The United States Bankruptcy Court of the Northern District of Texas recently held that a confirmed chapter 11 plan of a liquidated company, R.L. Adkins Corp. (the “Corporation”), was not required to specifically preserve bankruptcy-created rights of the Corporation against its former principal. See Harvey L. Morton v. Robert Lewis Adkins, Sr. (In re Robert Lewis… Continue reading Chapter 11 Plan Adequately Reserved Bankruptcy Rights Transferred to a Liquidating Trust
In re DLH Master Land Holding, L.L.C., Case No. 11-10781 (5th Cir. March 13, 2012) In In re DLH Master Land Holding, L.L.C., Case No. 10-30561-hdh, the Fifth Circuit Court of Appeals recently rendered an opinion affirming the lower courts’ ruling that Bank of America did not show “excusable neglect” warranting the allowance of its… Continue reading Fifth Circuit Denies Late-Filed Proof of Claim
In In re River Road Hotel Partners LLC, 651 F.3d 642 (7th Cir. 2011), the Seventh Circuit Court of Appeals recently upheld the right of secured parties to credit bid their claims in asset sales conducted pursuant to a chapter 11 plan.

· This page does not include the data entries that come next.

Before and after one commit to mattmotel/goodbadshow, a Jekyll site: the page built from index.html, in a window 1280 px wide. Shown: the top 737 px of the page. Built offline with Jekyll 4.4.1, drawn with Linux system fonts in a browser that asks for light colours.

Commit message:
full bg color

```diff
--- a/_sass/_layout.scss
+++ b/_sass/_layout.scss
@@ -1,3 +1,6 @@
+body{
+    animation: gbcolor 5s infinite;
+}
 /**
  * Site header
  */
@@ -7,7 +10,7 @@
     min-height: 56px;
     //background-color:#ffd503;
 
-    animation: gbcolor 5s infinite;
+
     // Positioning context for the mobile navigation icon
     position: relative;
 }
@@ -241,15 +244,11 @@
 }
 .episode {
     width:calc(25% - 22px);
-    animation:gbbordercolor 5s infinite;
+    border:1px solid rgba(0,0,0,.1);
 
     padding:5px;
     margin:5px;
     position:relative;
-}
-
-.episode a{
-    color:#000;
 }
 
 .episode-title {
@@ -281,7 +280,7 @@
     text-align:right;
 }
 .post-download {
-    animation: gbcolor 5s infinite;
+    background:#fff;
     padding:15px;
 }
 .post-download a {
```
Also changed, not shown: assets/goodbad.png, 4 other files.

This holding is the opposite of the recent holdings by the Third and… Continue reading Supreme Court Should Address Credit Bidding Rights